Can Ticks Kill Cats?
They freak us out – those wretched small arachnid creatures that can attach themselves to mammals and feed on their blood! But, can ticks kill cats? While ticks typically live outdoors and thrive in the hotter months, they still pose a threat to cats even in winter.
Carrying diseases from one mammal to another, ticks are much more than a blood sucking annoyance. So what threat do ticks pose to cats? Can tick bites kill cats? How can you protect your cat from tick bites? Fear not, ticks are easily eradicated and no longer have to pose a deadly threat to your precious feline companion.
What Threats Do Ticks Pose To Cats?
Ticks are small creatures that are commonly found in grassy areas and warm climates.
If you’ve ever been rambling in a forest and come home to find an unwanted hitchhiker, then you know how easy it is to attract ticks on your person. Ticks will attach to your body and bury their head under your skin to consume your blood.
When full, the ticks drop off and lay in wait until their next victim happens by. Cats on the prowl are no different to ticks than humans and your feline friend could be the next victim of the vampiric-like parasite.
While one tick may not pose a threat to your furry friend, many ticks can cause a condition called anemia. Anemia is the depletion of iron from the bloodstream, and is often a common side effect of a tick infestation. Dr Lorie Huston from PetMD says that while an infestation of that size is improbable, it is not impossible – especially if you live in prime tick territory. Taking precautions against tick bites may be a necessary step depending on where you live.
Ticks can cause anemia in large numbers, but what about sole ticks? Ticks can carry diseases that affect both humans and cats. While cats are less likely to contract diseases like Lyme disease, they can still be affected by this life-changing disease. Lyme disease causes dehydration, lethargy, and swollen joints in cats.

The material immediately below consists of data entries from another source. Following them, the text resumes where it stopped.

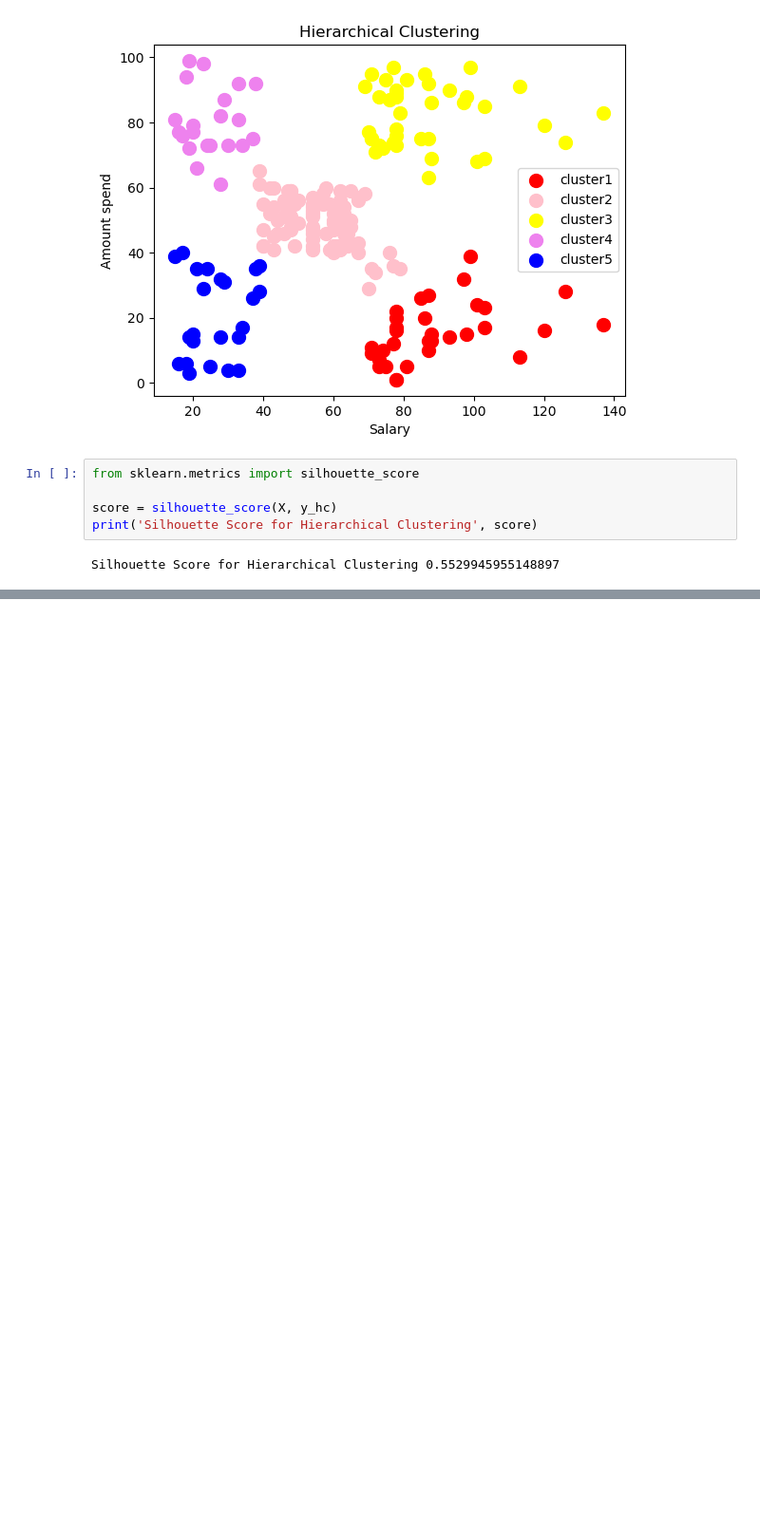
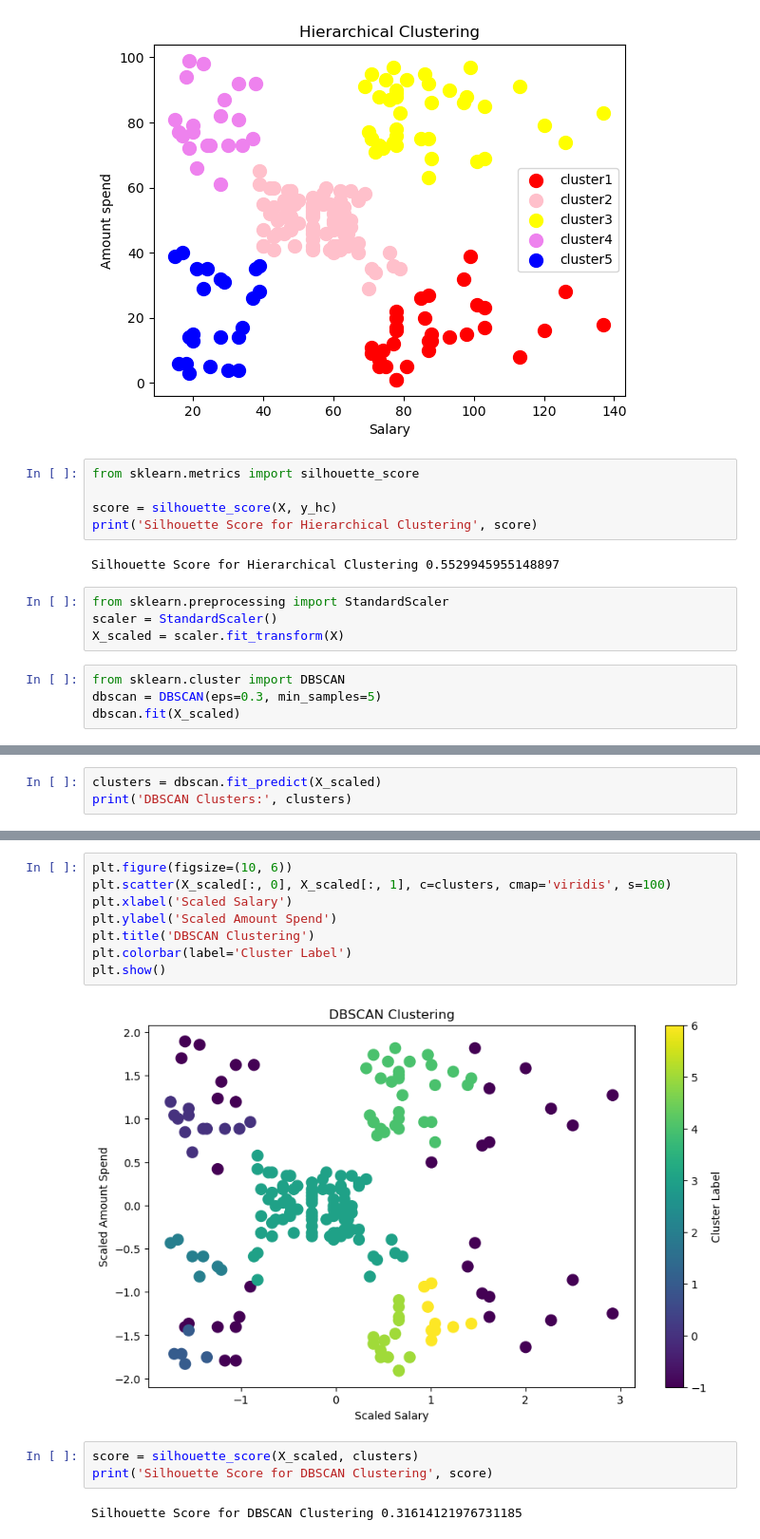
Before and after one commit to KIRAN3031/Machine_Learning, a Jupyter notebook: unSuprvisedML/Hierarchical-clustering/Mall_hierarchical_clustering.ipynb, the cells around one changed output, grey strips where cells are left out. Shown at 95% size. Cells and saved outputs as stored; diff of their text form; blank space fills up the shorter version.

```diff
--- a/unSuprvisedML/Hierarchical-clustering/Mall_hierarchical_clustering.ipynb
+++ b/unSuprvisedML/Hierarchical-clustering/Mall_hierarchical_clustering.ipynb
@@ -65,3 +65,11 @@ score = silhouette_score(X, y_hc)
 print('Silhouette Score for Hierarchical Clustering', score)
 # %% [output]
 Silhouette Score for Hierarchical Clustering 0.5529945955148897
+# %%
+from sklearn.preprocessing import StandardScaler
+scaler = StandardScaler()
+X_scaled = scaler.fit_transform(X)
+# %%
+from sklearn.cluster import DBSCAN
+dbscan = DBSCAN(eps=0.3, min_samples=5)
+dbscan.fit(X_scaled)
@@ -67,0 +78,3 @@ Silhouette Score for Hierarchical Clustering 0.5529945955148897
+# %%
+clusters = dbscan.fit_predict(X_scaled)
+print('DBSCAN Clusters:', clusters)
@@ -67,0 +91,15 @@ Silhouette Score for Hierarchical Clustering 0.5529945955148897
+# %%
+plt.figure(figsize=(10, 6))
+plt.scatter(X_scaled[:, 0], X_scaled[:, 1], c=clusters, cmap='viridis', s=100)
+plt.xlabel('Scaled Salary')
+plt.ylabel('Scaled Amount Spend')
+plt.title('DBSCAN Clustering')
+plt.colorbar(label='Cluster Label')
+plt.show()
+# %% [output]
+[figure, added]
+# %%
+score = silhouette_score(X_scaled, clusters)
+print('Silhouette Score for DBSCAN Clustering', score)
+# %% [output]
+Silhouette Score for DBSCAN Clustering 0.31614121976731185
```
Also changed, not shown: parts of 3 cells of this notebook, 18 other files.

What Happens If A Tick Bite Is Untreated In Cats?
If left untreated, affected cats can decline rapidly leading to long term health problems and even death.
Ticks can also transmit a parasite called Cytauxzoonosis to cats. Cytauxzoonosis is a microscopic parasite that ticks pass onto the cat through a tick bite. It attacks quickly and can lead to death in a manner of days. Some signs to look out for include high fever, lethargy, and loss of appetite.
Tularemia is also a disease that cats can contract from ticks. This causes loss of appetite, ulcers, fever, and a painful abdomen in cats. Humans can catch Tularemia from cats and will require a course of antibiotics to treat.
Can Tick Bites Kill Cats?
Yes, they can. While the bite itself won’t become infected or cause sepsis in a cat, the many diseases that ticks carry can. Ticks spread disease from animals to humans and cats. If your cat is a roamer, then chances are she has encountered a tick in her lifetime.
There’s a myth that cats aren’t affected by ticks because they are such excellent groomers. While it’s true that cats are excellent groomers because of their barbed tongues, ticks and cats still mix.
Ticks prefer the spots around the ears, under the chin, and in the soft bellies of cats. Make sure to check your cat regularly for ticks to protect you both from the diseases they carry.
How Can You Protect Your Cat From Tick Bites?
There are a number of flea products that will also protect your cat against tick bites.
None of them are 100 percent effective, however the best cure is always prevention. If you can, try to use a multi-purpose flea treatment that will also protect against tick bites.
Even if they are indoors – can ticks kill cats? While most tick species live outdoors, they can also survive indoors.
Ticks will typically lay their eggs near baseboards, window surrounds, and rugs. To protect your animals and yourself against the onslaught of a tick infestation, checking your pets for ticks when they come inside is a good method of prevention.
How Do I Remove a Tick From My Cat?
If a tick is spotted on your cat, don’t try and pull it out with your hands.
Squishing the ticks body or removing improperly can leave the head behind and spread harmful bacteria from the head that is still inside your cats body. You should always remove the tick with a pair of tweezers.
Start by pulling from the base of the tick’s head and pull gently away from the skin.
If the tick appears to break in two, you have not successfully removed the head of the tick. Once removed completely, according to the CDC you should place the tick in rubbing alcohol to kill it. Placing the tick in water doesn’t work as the tick can create an air pocket that allows it to survive in water.
The ASCIA (Australasian Society of Clinical Immunology and Allergy) also recommends trying a freezing product to kill the tick before removal. By attacking the tick with tweezers you run the risk of allowing more bacteria from the ticks head to enter the bloodstream.
If you have an unsteady hand, a freezing product such as wart-off can aid in killing the tick before removal.
What To Do After I Remove A Tick?
Once removed, wash the area with antiseptic and keep an eye out for any tick-related disease symptoms.
Removing the tick is no guarantee that they have not already been subjected to one of the many diseases that ticks carry. As always, even if you have a comfortable answer for can ticks kill cats but are unsure about the health of your pet, please check with a veterinarian to ensure your feline friend lives a long healthy life.